If President Trump says something dubious, you better believe CNN will be there with an immediate fact-check. They sometimes do it right there in the on-air news chyron.

The same can’t really be said for the network’s handling of equally doubtful things said by Democratic lawmakers.

Take, for example, the difference this week in CNN's coverage of Trump’s campaign rally in Montana versus its coverage of Rep. Joaquin Castro’s, D-Texas, appearance Friday morning on its own network.

The president said Thursday evening in Missoula that the midterms are “going to be an election of the caravan. You know what I'm talking about."

He added: "As you know, I'm willing to send the military to defend our southern border if necessary, all 'cause – because of the illegal immigration onslaught brought by the Democrats because they refuse to acknowledge or to change the laws. They like it. They also figure everybody coming in is going to vote Democrat, you know. Hey, they're not so stupid when you think about it, right?"

CNN’s online and television news desk wasted little time responding.

Anchor Don Lemon claimed hours after the rally with a mournful shake of his head that the president was guilty of “falsely claiming that Democrats are to blame for illegal immigration.”

CNN published an entire story the next day with the headline, “Trump claims (without evidence) that Dems are behind migrant caravan ahead of midterms.”

In contrast, the network has gone relatively easy on Rep. Castro, who claimed Friday on CNN’s own airwaves that Trump’s son-in-law, Jared Kushner, may have ordered the alleged torture, murder, and dismemberment of Saudi journalist Jamal Khashoggi.

“Let me get to the point that I think is most disturbing right now. The reporting that Jared Kushner may have, with US intelligence, delivered a hit list, an enemies list to the crown prince, to MBS in Saudi Arabia, and that the prince then may have acted on that, and one of the people that he took action against is Mr. Khashoggi,” Castro said Friday.

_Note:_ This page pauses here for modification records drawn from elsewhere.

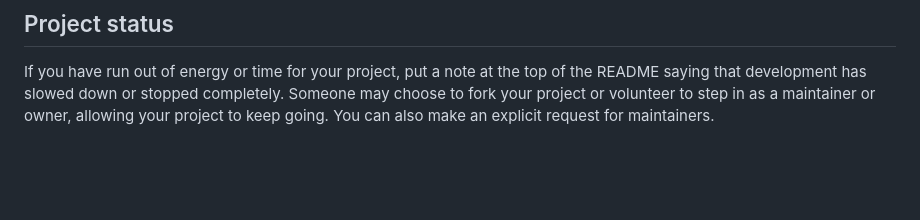
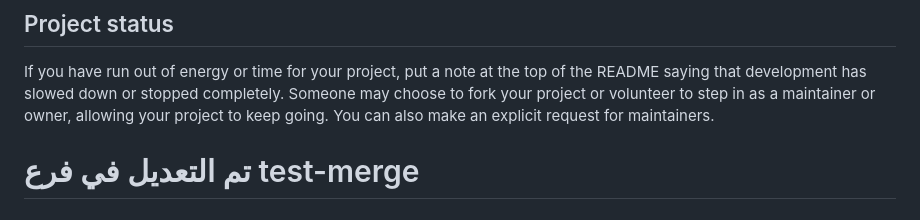
Before and after one commit to MalakElyan/To-Dolist-DevOps, a Markdown page: README.md, the part around the change. GitHub-like rendering; blank space fills up the shorter version.

```diff
--- a/README.md
+++ b/README.md
@@ -91,3 +91,5 @@ For open source projects, say how it is licensed.
 
 ## Project status
 If you have run out of energy or time for your project, put a note at the top of the README saying that development has slowed down or stopped completely. Someone may choose to fork your project or volunteer to step in as a maintainer or owner, allowing your project to keep going. You can also make an explicit request for maintainers.
+
+# تم التعديل في فرع test-merge
```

To CNN’s Poppy Harlow’s great credit, she interrupted the congressman to make it clear to her viewers that her network did “not have that reporting.”

“I’m not sure where you’re getting that,” she said.

“There has been reporting to that effect. I’ve seen reporting to that effect,” Castro responded.

"Not CNN's reporting," Harlow muttered.

Unfortunately, that's where the fact-checking ended. Though Harlow pushed back during the interview, neither she nor anyone else at CNN has gone so far as to accuse Castro of producing a claim “without evidence.” No CNN host has not gone so far as to accuse the congressman of lying. CNN has not published a story noting Castro has zero evidence to back his Kushner hit-list theory.

For the same network that published stories including “Trump, without evidence, claims he 'saved' Miss Universe's job,” “House Republican, without evidence, suggests new texts show misconduct of former FBI officials,” “Trump's attorney claims, without evidence, the President's 2017 interview on Comey firing was edited,” “Trump claims (without evidence) Obama nearly launched war with North Korea,” and “Trump claims (without evidence) that Dems are behind migrant caravan ahead of midterms,” one would think they’d be similarly tough on Castro’s baseless but far more consequential conspiracy mongering.

Maybe someone at CNN will say something later this evening. Maybe.

Full disclosure: This author is a paid contributor with CNN/HLN.